shop: Chiefly British Informal.
to behave treacherously toward; inform on; betray.

Primary school head vows to shop parents to social services if pupils use Facebook

  • 60 per cent of his primary pupils have Facebook access

A primary school head has threatened to shop parents to social services if they allow his pupils to use Facebook and other networking sites.

Paul Woodward is concerned that youngsters who use the sites risk being exposed to porn and online grooming.

He has warned parents that persistently letting children flout Facebook’s 13-plus age rule could warrant investigation by child protection teams.

He estimates that at least 60 per cent of the 270-plus children at his school in the Forest of Dean have access to social networking sites.

Pupils at St Whites School range from four to 11 years old.

Mr Woodward, a branch secretary for the National Association of Head Teachers, the country’s biggest heads’ union, yesterday demanded a ban on children setting up social media accounts – because of the risk of accessing inappropriate material.

Internet companies and the Government must do more to protect impressionable children, he said.

Head teachers are also demanding greater protection from porn accessed through smartphones, as well as measures to stop young children playing 18-rated video games.

Children as young as four are hurting each other, not realising their victims won’t get up straight away like figures in computer games do, it was claimed. The calls will add to pressure on David Cameron to bring in measures to protect a generation of youngsters.

In a breakthrough for the Mail’s Block Online Porn campaign, which calls for content filter systems on online accounts, the Prime Minister this week revealed that adults who wish to view porn may have to ‘opt in’ rather than being able to access it by default.

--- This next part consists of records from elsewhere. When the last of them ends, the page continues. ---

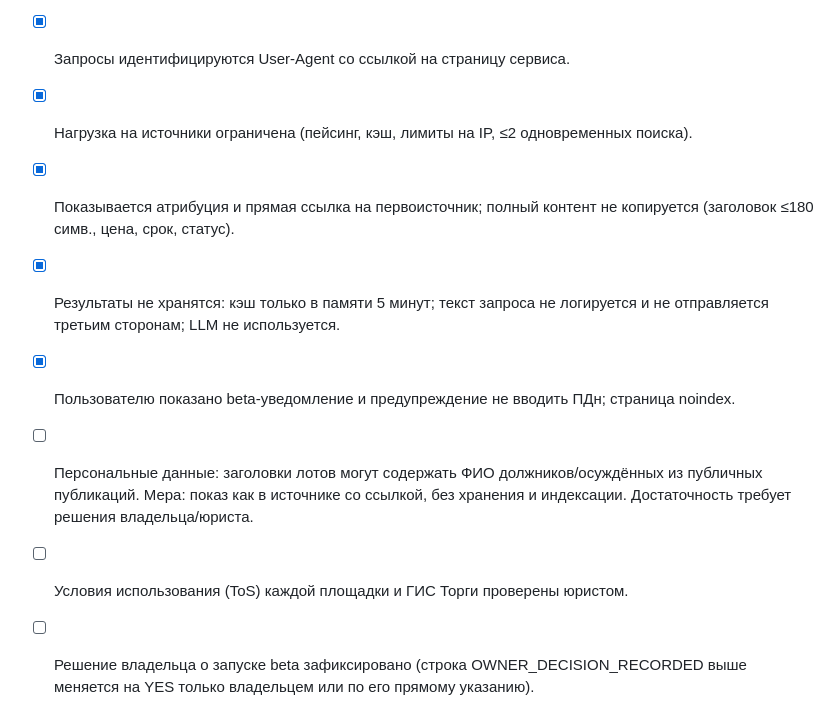
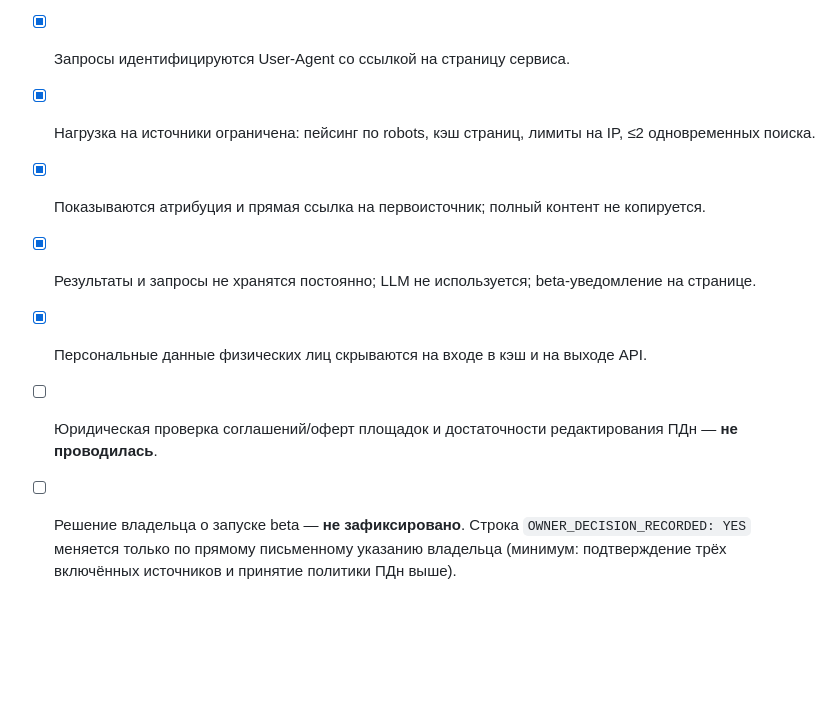
Before and after one commit to DM-GIV/Deploy, a Markdown page: docs/torgatlas-web-program/13_AI_LEGAL_CHECKLIST.md, the part around one of its changes. Drawn GitHub-style; blank space fills up the shorter version.

```diff
--- a/docs/torgatlas-web-program/13_AI_LEGAL_CHECKLIST.md
+++ b/docs/torgatlas-web-program/13_AI_LEGAL_CHECKLIST.md
@@ -22,9 +33,8 @@ OWNER_DECISION_RECORDED: NO
 - [x] Запросы идентифицируются User-Agent со ссылкой на страницу сервиса.
-- [x] Нагрузка на источники ограничена (пейсинг, кэш, лимиты на IP, ≤2 одновременных поиска).
-- [x] Показывается атрибуция и прямая ссылка на первоисточник; полный контент не копируется (заголовок ≤180 симв., цена, срок, статус).
-- [x] Результаты не хранятся: кэш только в памяти 5 минут; текст запроса не логируется и не отправляется третьим сторонам; LLM не используется.
-- [x] Пользователю показано beta-уведомление и предупреждение не вводить ПДн; страница noindex.
-- [ ] Персональные данные: заголовки лотов могут содержать ФИО должников/осуждённых из публичных публикаций. Мера: показ как в источнике со ссылкой,
-      без хранения и индексации. Достаточность требует решения владельца/юриста.
-- [ ] Условия использования (ToS) каждой площадки и ГИС Торги проверены юристом.
-- [ ] Решение владельца о запуске beta зафиксировано (строка OWNER_DECISION_RECORDED выше меняется на YES только владельцем или по его прямому указанию).
+- [x] Нагрузка на источники ограничена: пейсинг по robots, кэш страниц, лимиты на IP, ≤2 одновременных поиска.
+- [x] Показываются атрибуция и прямая ссылка на первоисточник; полный контент не копируется.
+- [x] Результаты и запросы не хранятся постоянно; LLM не используется; beta-уведомление на странице.
+- [x] Персональные данные физических лиц скрываются на входе в кэш и на выходе API.
+- [ ] Юридическая проверка соглашений/оферт площадок и достаточности редактирования ПДн — **не проводилась**.
+- [ ] Решение владельца о запуске beta — **не зафиксировано**. Строка `OWNER_DECISION_RECORDED: YES` меняется только по прямому письменному
+      указанию владельца (минимум: подтверждение трёх включённых источников и принятие политики ПДн выше).
```
Also changed, not shown: other parts of docs/torgatlas-web-program/13_AI_LEGAL_CHECKLIST.md (+24 -13 lines), docs/torgatlas-web-program/12_AI_SECURITY_REVIEW.md (+17 -8 lines).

Yesterday Mr Woodward welcomed the move as a ‘good step forward’. But he added: ‘The real concern is children being able to have Facebook accounts when they are not old enough, and parents condoning it. If my school is representative, it’s 60 per cent at least have got access.’

He said he had had cases where he told parents: ‘It’s illegal for you to do this, you shouldn’t be doing it for your child. You need to close down that account or I might have to tell the safeguarding people that you are exposing your child to stuff that’s not suitable.’

Mr Woodward added: ‘Children open themselves up to grooming, and then you don’t know what sort of content they could get hold of.’

Many parents lack awareness of the potential dangers to children from the variety of links and ‘apps’ that can be accessed through Facebook and other sites, he warned.

As soon as his school becomes aware a child has a Facebook account it contacts the company to get the profile blocked.

He spoke out as the NAHT gathers in Harrogate for its annual conference this weekend. He will propose calling on the Government to investigate misuse of social media.

Other heads warned that abuse of technology was a ‘growing problem’ in schools. Kenny Frederick, a London head, said parents were buying smartphones on which children ‘can access pornography, anything’.

John Killeen, a head from North Yorkshire, said pupils were copying behaviour they see in video games.

Stephen Watkins, from Leeds, added: ‘Four-year-olds don’t understand if you hit someone over the head with a brick they’re not going to jump up immediately as they do on the screen.’

Helen Clegg, of North Tyneside, warned of ‘deplorable’ attacks on heads via Facebook.

Facebook says there is nothing it can do to stop children under 13 setting up accounts, despite it being a breach of its own policy.

Source: Daily Mail